When it comes to composing a resume, you must make sure that you know the basics on what should and should not be applied to and included in your professional resume. There is so much information out there on how to create a resume that gets you the interview, but if you don’t know the basics of composing one, first, you’re sure to fail. Below, we offer the most basic and significant tips to help you when you are composing a resume.
1.Use the Right Format Did you know that there is actually more than just one kind of resume format? Most people don’t realize it, but you have a few options on how you want to outline this information when applying for a position that you are interested in. Here are the three most popular types of resume formats:
•Chronological Resume The chronological resume format is the standard resume format that you have likely seen a number of times-in which the employment history is the main focus of the resume, and positions over the last 5-10 years are listed in chronology with details about each listed. This is a fine format to use, but it may not be the best choice for you-depending on your employment history. You need to have a solid and focused work history to properly gain advantage with this format, so that if you have had a lot of short lived jobs, jobs that are unrelated to each other, or gaps in your employment history-this is not the format for you.
•Functional Resume The functional resume format is a popular format that focuses more on the skills and achievements that an applicant has to offer, and less on their employment history. This is a good choice for someone who either has a weak employment history, or an inconsistent one; and wants to take focus off of this and put it on the valuable skills and achievements they have to offer, instead.
•Combination Resume The combination resume format is a combination of these two-focusing on both the skill sets and achievements that an applicant has, as well as their employment history over the past 5-10 years. This is a good choice for someone who has a strong employment history, as well as important skills sets and achievements that they want to highlight.
2.Be Accurate and Truthful Though you may think that no one will know if you exaggerate an experience or include a skill that you do not have; they likely will. This is why you need to make sure that you-while painting yourself in the best possible light-are truthful, as employers do check this information out-whether by testing you in the interview or on the job or by calling around to verify the information with previous employers and institutions. Moreover, make sure that if you are not sure of certain details that you make sure you are sure of them prior to putting them on paper; because even the most innocent of misjudgment on your resume can look like an out and out lie. The last thing you want is to be discounted for a position and future positions because they thing you lied. Moreover, employers talk-so it could be spread to other companies that pass you by based on this action.
3.Include a Cover Letter Though not everyone knows this, a cover letter can be just as important-if not more important-to an employer than the resume. This is why you have to make sure you include one, and create one that is appropriate.
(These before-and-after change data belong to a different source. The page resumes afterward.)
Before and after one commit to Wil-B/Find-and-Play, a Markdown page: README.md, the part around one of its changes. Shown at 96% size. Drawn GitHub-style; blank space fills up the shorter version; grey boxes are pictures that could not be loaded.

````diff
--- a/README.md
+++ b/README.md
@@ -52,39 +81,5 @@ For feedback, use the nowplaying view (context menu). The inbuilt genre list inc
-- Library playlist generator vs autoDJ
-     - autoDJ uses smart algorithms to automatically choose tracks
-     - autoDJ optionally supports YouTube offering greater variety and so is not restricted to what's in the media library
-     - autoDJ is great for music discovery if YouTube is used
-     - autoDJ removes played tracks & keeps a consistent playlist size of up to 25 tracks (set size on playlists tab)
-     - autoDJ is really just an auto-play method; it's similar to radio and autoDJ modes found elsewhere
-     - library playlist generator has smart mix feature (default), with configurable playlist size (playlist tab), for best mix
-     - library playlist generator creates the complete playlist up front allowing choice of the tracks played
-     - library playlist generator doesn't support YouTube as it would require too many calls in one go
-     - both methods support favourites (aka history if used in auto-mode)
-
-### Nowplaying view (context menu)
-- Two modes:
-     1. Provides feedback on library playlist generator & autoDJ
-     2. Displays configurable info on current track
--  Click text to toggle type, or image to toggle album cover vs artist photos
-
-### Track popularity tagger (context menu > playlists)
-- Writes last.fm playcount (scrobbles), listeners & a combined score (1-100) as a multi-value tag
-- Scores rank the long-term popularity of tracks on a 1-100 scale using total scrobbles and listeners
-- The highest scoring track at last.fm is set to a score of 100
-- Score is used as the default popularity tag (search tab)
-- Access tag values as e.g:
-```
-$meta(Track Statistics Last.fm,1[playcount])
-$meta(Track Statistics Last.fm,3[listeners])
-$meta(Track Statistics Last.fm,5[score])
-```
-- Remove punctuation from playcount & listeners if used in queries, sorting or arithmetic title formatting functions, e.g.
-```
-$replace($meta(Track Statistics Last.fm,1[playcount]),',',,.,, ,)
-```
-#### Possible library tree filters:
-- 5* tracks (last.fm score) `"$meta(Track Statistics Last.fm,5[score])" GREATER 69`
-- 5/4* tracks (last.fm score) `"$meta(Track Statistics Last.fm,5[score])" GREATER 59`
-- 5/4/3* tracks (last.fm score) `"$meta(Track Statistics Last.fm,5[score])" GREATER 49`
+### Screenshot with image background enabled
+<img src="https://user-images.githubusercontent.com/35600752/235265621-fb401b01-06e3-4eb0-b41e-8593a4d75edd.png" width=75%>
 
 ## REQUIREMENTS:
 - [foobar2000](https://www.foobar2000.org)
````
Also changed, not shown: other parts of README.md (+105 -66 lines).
It should introduce you, your qualifications, and your candidacy for the position in 3-5 paragraphs; and basically, act as a summary for your resume. No matter if you are mailing, emailing, or faxing your resume; always make sure to include a cover letter; as sometimes this is all an employer uses to determine if your resume is worth a read through.
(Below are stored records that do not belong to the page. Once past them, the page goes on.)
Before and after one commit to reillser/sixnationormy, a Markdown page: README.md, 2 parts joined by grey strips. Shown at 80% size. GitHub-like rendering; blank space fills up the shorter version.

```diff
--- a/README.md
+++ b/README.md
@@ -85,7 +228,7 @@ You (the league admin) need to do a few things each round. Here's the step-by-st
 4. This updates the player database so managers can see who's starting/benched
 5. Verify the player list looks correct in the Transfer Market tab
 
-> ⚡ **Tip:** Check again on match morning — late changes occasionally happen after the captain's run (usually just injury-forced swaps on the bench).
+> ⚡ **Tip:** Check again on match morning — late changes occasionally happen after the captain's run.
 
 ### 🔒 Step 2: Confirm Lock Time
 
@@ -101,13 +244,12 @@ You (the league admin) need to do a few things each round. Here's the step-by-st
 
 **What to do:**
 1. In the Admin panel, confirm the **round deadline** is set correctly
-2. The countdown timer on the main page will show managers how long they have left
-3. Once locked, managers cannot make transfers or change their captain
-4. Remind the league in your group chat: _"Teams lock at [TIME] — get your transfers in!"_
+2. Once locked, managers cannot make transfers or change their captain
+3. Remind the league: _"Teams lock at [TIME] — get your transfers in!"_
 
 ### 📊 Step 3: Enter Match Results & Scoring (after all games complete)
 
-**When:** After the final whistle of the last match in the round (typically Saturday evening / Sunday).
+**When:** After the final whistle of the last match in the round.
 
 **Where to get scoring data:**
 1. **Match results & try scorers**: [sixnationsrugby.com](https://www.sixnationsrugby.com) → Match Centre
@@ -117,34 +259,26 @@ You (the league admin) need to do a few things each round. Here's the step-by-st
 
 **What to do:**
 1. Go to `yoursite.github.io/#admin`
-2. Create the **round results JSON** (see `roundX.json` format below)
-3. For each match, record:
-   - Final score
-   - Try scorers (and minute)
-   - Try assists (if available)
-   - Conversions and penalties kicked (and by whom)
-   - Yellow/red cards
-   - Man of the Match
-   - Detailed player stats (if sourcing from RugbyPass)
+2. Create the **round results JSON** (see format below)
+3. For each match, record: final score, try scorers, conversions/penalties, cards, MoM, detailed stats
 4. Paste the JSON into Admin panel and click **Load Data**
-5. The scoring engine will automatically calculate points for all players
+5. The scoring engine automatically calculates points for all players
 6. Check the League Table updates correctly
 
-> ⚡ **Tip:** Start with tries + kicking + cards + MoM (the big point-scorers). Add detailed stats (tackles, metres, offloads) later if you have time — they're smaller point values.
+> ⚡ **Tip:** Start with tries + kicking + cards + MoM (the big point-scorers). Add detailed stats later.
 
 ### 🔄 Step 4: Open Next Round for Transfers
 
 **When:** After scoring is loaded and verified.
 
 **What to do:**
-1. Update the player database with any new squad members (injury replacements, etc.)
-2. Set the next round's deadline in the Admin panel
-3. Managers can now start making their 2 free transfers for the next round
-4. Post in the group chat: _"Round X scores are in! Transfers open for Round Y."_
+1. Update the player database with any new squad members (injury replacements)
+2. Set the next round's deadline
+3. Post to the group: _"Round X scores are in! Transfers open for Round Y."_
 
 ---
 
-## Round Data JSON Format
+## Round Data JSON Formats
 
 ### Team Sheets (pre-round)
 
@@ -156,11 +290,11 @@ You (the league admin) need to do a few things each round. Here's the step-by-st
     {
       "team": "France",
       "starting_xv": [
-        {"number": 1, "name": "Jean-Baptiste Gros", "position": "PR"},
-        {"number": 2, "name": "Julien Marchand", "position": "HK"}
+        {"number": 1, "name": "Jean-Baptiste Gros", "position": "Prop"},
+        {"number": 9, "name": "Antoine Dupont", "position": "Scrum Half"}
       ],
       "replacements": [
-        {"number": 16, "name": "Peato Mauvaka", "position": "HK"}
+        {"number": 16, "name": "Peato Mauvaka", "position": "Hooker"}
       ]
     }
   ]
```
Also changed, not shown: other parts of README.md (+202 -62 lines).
4.Proofread Before sending out any piece of application material to an employer-especially a resume-make sure that the document is error-free. This means it should be grammatically correct and as correct in reading aloud as it is in reading to yourself. Use any available computer tools to this end, and then always ask a friend to read through it as well to make sure it is perfect.